Morris, the infectious diseases specialist at the University of Toronto, developed a daily habit of tweeting: “Looking forward to Ontario’s government announcing a plan today to prevent further unnecessary death and illness from COVID as cases rise exponentially.”
In an interview this week, Morris, also a member of Ontario’s COVID science table, said he’d hoped the provincial government would take notice.
“There was a part of me that was hoping that at some point in time the light bulb would turn on and they would recognize that there were still many things that they could and should do to attenuate the third wave,” he said.
Second stay-at-home order
Stronger province-wide action would not come until April 1, and it wouldn’t go far enough.
That morning, the latest modelling presented by Brown indicated that flattening the curve would require a new stay-at-home order.
“Under all the scenarios, cases grow for a little while.

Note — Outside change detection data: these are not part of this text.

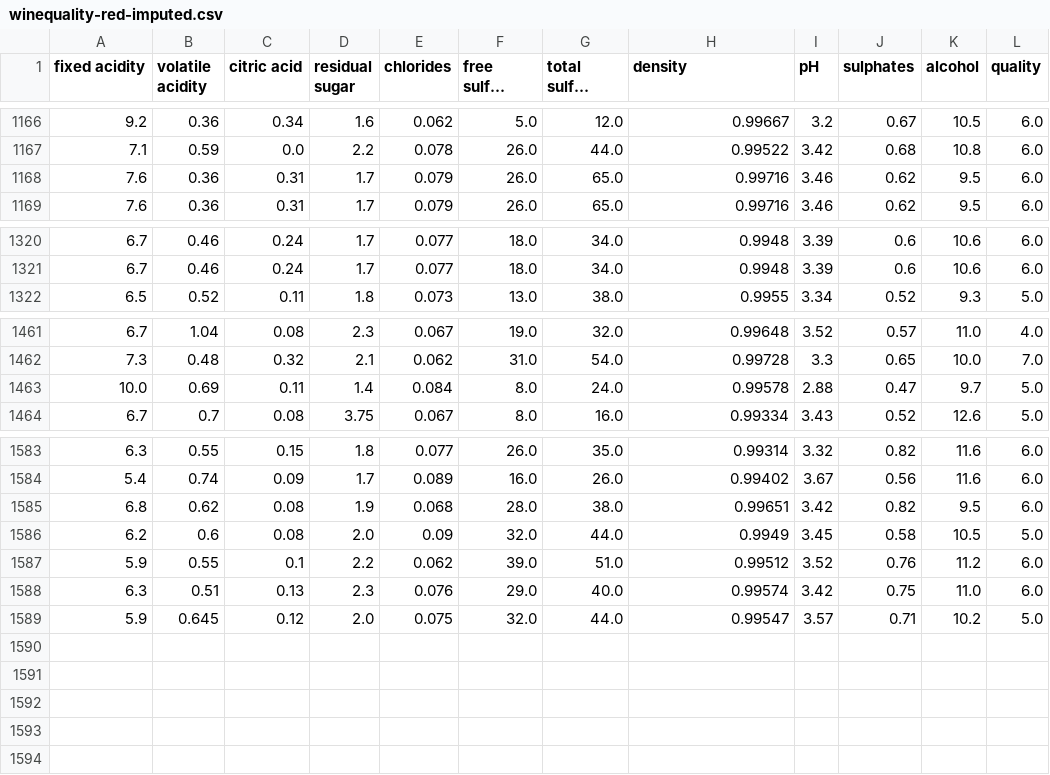
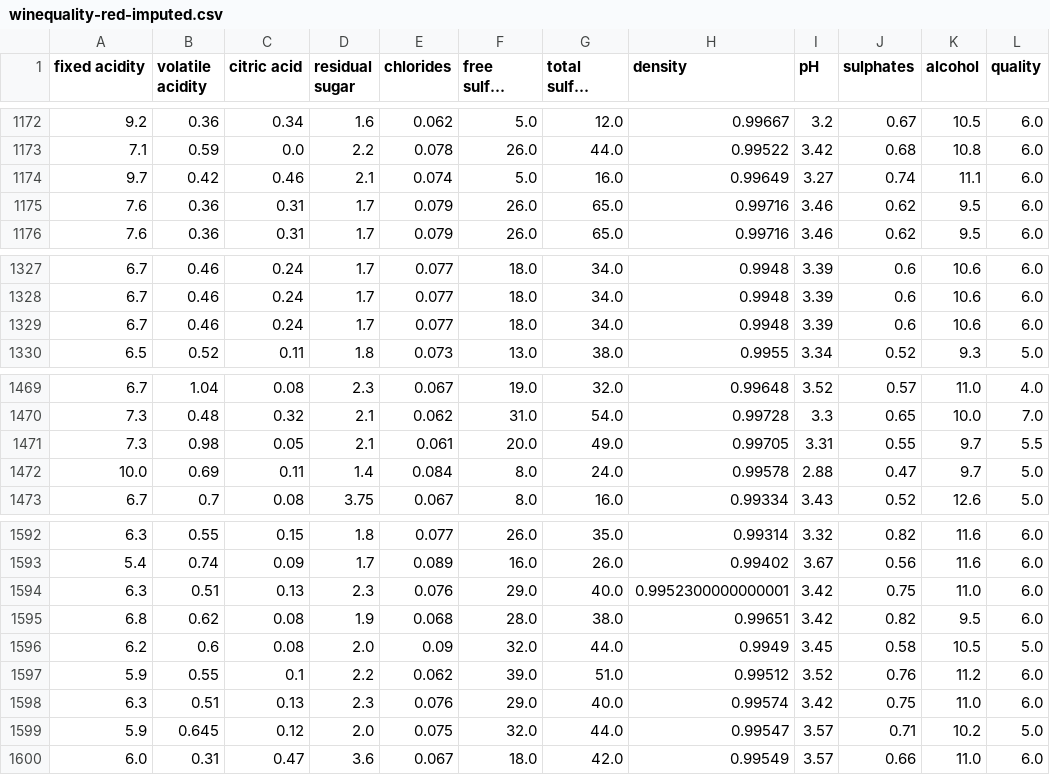
Before and after one commit to omarhammad/wine-quality-ml-and-nlp, a CSV file: red_wine/winequality-red-imputed.csv, drawn as a sheet; only a part is shown, gaps mark what is left out; long unchanged cells end in …; the diff covers the shown part only; the diff names each change by its address in the sheet, - before the commit and + after, or states it on an @@ line.

```diff
--- a/red_wine/winequality-red-imputed.csv
+++ b/red_wine/winequality-red-imputed.csv
+row 1174: 9.7 | 0.42 | 0.46 | 2.1 | 0.074 | 5.0 | 16.0 | 0.99649 | 3.27 | 0.74 | 11.1 | 6.0
+row 1329: 6.7 | 0.46 | 0.24 | 1.7 | 0.077 | 18.0 | 34.0 | 0.9948 | 3.39 | 0.6 | 10.6 | 6.0
+row 1471: 7.3 | 0.98 | 0.05 | 2.1 | 0.061 | 20.0 | 49.0 | 0.99705 | 3.31 | 0.55 | 9.7 | 5.5
+row 1594: 6.3 | 0.51 | 0.13 | 2.3 | 0.076 | 29.0 | 40.0 | 0.9952300000000001 | 3.42 | 0.75 | 11.0 | 6.0
+row 1600: 6.0 | 0.31 | 0.47 | 3.6 | 0.067 | 18.0 | 42.0 | 0.99549 | 3.57 | 0.66 | 11.0 | 6.0
```
Also changed, not shown: 6 added rows elsewhere in this file, red_wine/winequality-red.csv, 1 other file.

However, in both the two-week and four-week stay-at-home order, they start to break and come down,” Brown said.
The government didn’t take that advice. Hours later, it instead announced what it called an emergency brake shutdown across Ontario, which permitted non-essential retail to remain open.

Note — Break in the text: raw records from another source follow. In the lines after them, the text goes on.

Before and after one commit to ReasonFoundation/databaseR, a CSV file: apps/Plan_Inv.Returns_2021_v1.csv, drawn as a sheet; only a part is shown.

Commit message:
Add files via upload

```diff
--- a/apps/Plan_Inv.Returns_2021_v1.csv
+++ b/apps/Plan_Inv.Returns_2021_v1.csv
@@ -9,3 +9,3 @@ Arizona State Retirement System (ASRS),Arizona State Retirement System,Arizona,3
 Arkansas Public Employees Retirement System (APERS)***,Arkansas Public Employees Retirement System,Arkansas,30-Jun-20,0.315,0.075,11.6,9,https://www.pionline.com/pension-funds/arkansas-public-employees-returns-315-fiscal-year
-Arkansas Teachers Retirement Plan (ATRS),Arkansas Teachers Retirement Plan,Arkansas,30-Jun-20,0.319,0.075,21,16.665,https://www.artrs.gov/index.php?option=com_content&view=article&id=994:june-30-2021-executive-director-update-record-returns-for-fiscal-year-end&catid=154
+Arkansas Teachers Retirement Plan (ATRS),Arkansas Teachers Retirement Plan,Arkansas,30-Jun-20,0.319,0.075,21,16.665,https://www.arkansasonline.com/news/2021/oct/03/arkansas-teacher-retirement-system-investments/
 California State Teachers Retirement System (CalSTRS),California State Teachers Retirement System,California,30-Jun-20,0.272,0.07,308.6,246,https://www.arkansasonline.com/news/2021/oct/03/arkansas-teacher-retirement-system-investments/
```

The move was immediately condemned by many health-care workers as an inadequate half-measure. A video would emerge of a packed Toronto shopping centre over the Easter weekend.
“A lot of people were going into the malls and doing their little wander around and coming out with no bags. So that tells me they were just out for an evening or daily jaunt. You can’t do that,” an angry Ford said during a news conference on April 6, referring to shoppers who were at businesses the province had allowed to stay open.
The next day, April 7, careening case counts and hospitalizations forced the province to harden measures again. It announced the stay-at-home order Brown had recommended nearly a week prior.
In a statement to CBC News, the Ford government defended its response to the third wave, asserting it has acted quickly and decisively throughout.
But Dr. Naheed Dosani, a Toronto palliative care physician, says the province’s delayed action on tougher measures allowed the crisis to deepen.
“We probably could have avoided this catastrophe,” he said. “This really should not have happened.”
‘What’s done is done’
Ontario now faces an unprecedented health emergency. Hospitals, intensive care units and health-care workers are all under unrelenting strain.
The latest modelling from the science table shows even darker days ahead. Ontario could see up to 10,000 cases per day by the end of May. A record number of Ontarians are currently in hospital, and ICU figures could top 1,000 patients by the end of the month.
“I have not heard such fear from physicians who are usually stalwart, who soldier on no matter what,” said Dr. Nadia Alam, a family physician and anesthetist who works on COVID-19 ICU wards.
“I’m afraid of the choices we’re going to be forced to make.”
Those choices may include deciding who lives and who dies as hospital capacity runs out.
“We need the government to do better. There is no doubt about that,” Alam said.
Doing better, many health experts argue, includes providing paid sick leave to essential workers, many of them from communities of colour, as they are among those bearing the brunt of the pandemic.
Ford has accused those demanding paid sick leave from the province of playing politics, pointing out the federal government’s Canada recovery sickness benefit (CRSB) is available.
The CRSB requires an employee to miss at least half a week of work and they can only apply for the benefit the week after they’ve been off sick.
Advocates say it’s no replacement for guaranteed paid sick leave for someone who may not be able to afford to stay home when ill.
“What’s done is done,” said Dr. Dosani. “Now, it would be really great if we just focused on the evidence, the lessons learned and take the necessary steps to support people.”
Medical experts say concern over the lack of paid sick leave is another crucial warning going unheeded by the Ford government — and that inaction will only prolong the province’s suffering.